→ What you will do: Write the records out again exactly, but without pictures.

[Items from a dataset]

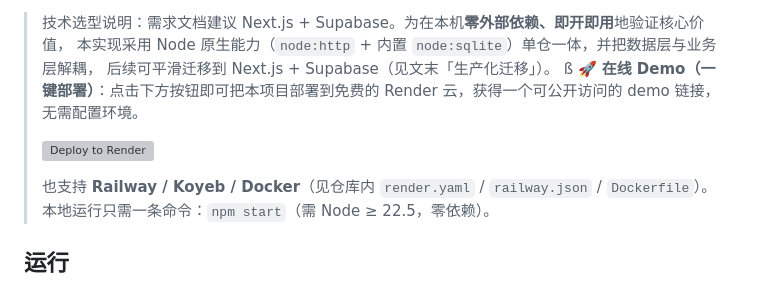
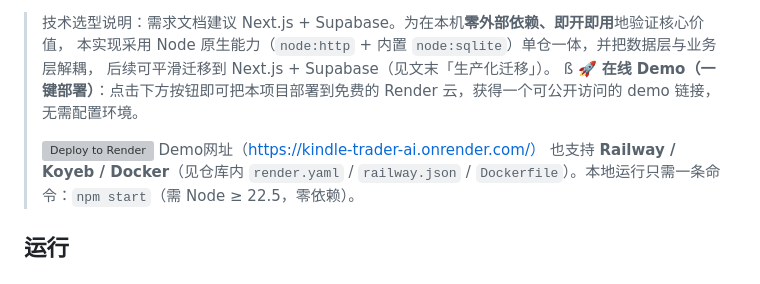
Before and after one commit to zaomo/kindle-trader-ai, a Markdown page: README.md, the part around the change. Rendered like a GitHub page; grey boxes are pictures that could not be loaded.

```diff
--- a/README.md
+++ b/README.md
@@ -10,7 +10,7 @@
 > 🚀 **在线 Demo（一键部署）**：点击下方按钮即可把本项目部署到免费的 Render 云，获得一个可公开访问的 demo 链接，无需配置环境。
 >
 > [![Deploy to Render](https://render.com/images/deploy-to-render-button.svg)](https://render.com/deploy?repo=https://github.com/zaomo/kindle-trader-ai)
->
+> Demo网址（https://kindle-trader-ai.onrender.com/）
 > 也支持 **Railway / Koyeb / Docker**（见仓库内 `render.yaml` / `railway.json` / `Dockerfile`）。本地运行只需一条命令：`npm start`（需 Node ≥ 22.5，零依赖）。
 
 ## 运行
```
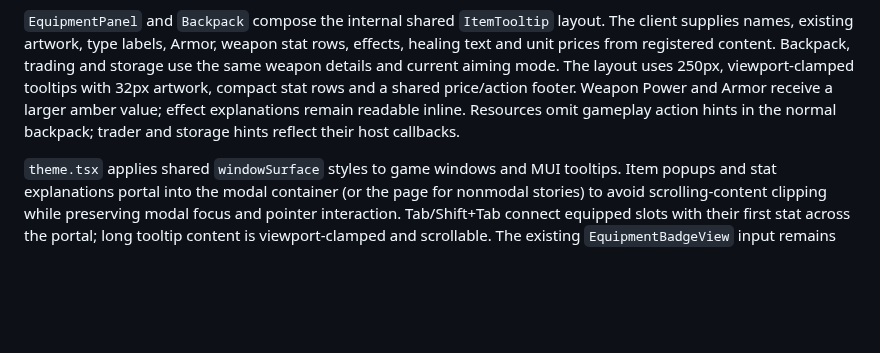
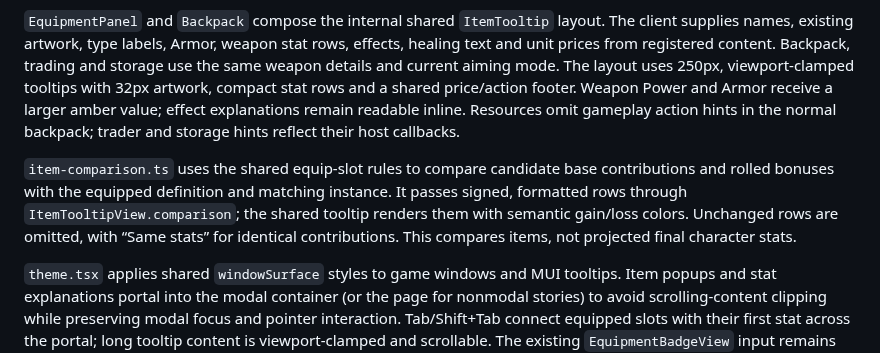
Before and after one commit to cTux/emberfall, a Markdown page: docs/design/presentation.md, the part around the change. Drawn GitHub-style; blank space fills up the shorter version.

```diff
--- a/docs/design/presentation.md
+++ b/docs/design/presentation.md
@@ -171,6 +171,13 @@ price/action footer. Weapon Power and Armor receive a larger amber value; effect
 explanations remain readable inline. Resources omit gameplay action hints in the
 normal backpack; trader and storage hints reflect their host callbacks.
 
+`item-comparison.ts` uses the shared equip-slot rules to compare candidate base
+contributions and rolled bonuses with the equipped definition and matching
+instance. It passes signed, formatted rows through `ItemTooltipView.comparison`;
+the shared tooltip renders them with semantic gain/loss colors. Unchanged rows
+are omitted, with “Same stats” for identical contributions. This compares items,
+not projected final character stats.
+
 `theme.tsx` applies shared `windowSurface` styles to game windows and MUI tooltips.
 Item popups and stat explanations portal into the modal container (or the page for
 nonmodal stories) to avoid scrolling-content clipping while preserving modal
```
Also changed, not shown: docs/specs/interface-and-audio.md (+8 -0 lines), packages/ui/README.md (+8 -0 lines), docs/images/item-stat-comparison.png (added), 7 other files.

→ Written answer:
Before and after one commit to zaomo/kindle-trader-ai, a Markdown page: README.md, the part around the change. Rendered like a GitHub page; grey boxes are pictures that could not be loaded.

```diff
--- a/README.md
+++ b/README.md
@@ -10,7 +10,7 @@
 > 🚀 **在线 Demo（一键部署）**：点击下方按钮即可把本项目部署到免费的 Render 云，获得一个可公开访问的 demo 链接，无需配置环境。
 >
 > [![Deploy to Render](https://render.com/images/deploy-to-render-button.svg)](https://render.com/deploy?repo=https://github.com/zaomo/kindle-trader-ai)
->
+> Demo网址（https://kindle-trader-ai.onrender.com/）
 > 也支持 **Railway / Koyeb / Docker**（见仓库内 `render.yaml` / `railway.json` / `Dockerfile`）。本地运行只需一条命令：`npm start`（需 Node ≥ 22.5，零依赖）。
 
 ## 运行
```
Before and after one commit to cTux/emberfall, a Markdown page: docs/design/presentation.md, the part around the change. Drawn GitHub-style; blank space fills up the shorter version.

```diff
--- a/docs/design/presentation.md
+++ b/docs/design/presentation.md
@@ -171,6 +171,13 @@ price/action footer. Weapon Power and Armor receive a larger amber value; effect
 explanations remain readable inline. Resources omit gameplay action hints in the
 normal backpack; trader and storage hints reflect their host callbacks.
 
+`item-comparison.ts` uses the shared equip-slot rules to compare candidate base
+contributions and rolled bonuses with the equipped definition and matching
+instance. It passes signed, formatted rows through `ItemTooltipView.comparison`;
+the shared tooltip renders them with semantic gain/loss colors. Unchanged rows
+are omitted, with “Same stats” for identical contributions. This compares items,
+not projected final character stats.
+
 `theme.tsx` applies shared `windowSurface` styles to game windows and MUI tooltips.
 Item popups and stat explanations portal into the modal container (or the page for
 nonmodal stories) to avoid scrolling-content clipping while preserving modal
```
Also changed, not shown: docs/specs/interface-and-audio.md (+8 -0 lines), packages/ui/README.md (+8 -0 lines), docs/images/item-stat-comparison.png (added), 7 other files.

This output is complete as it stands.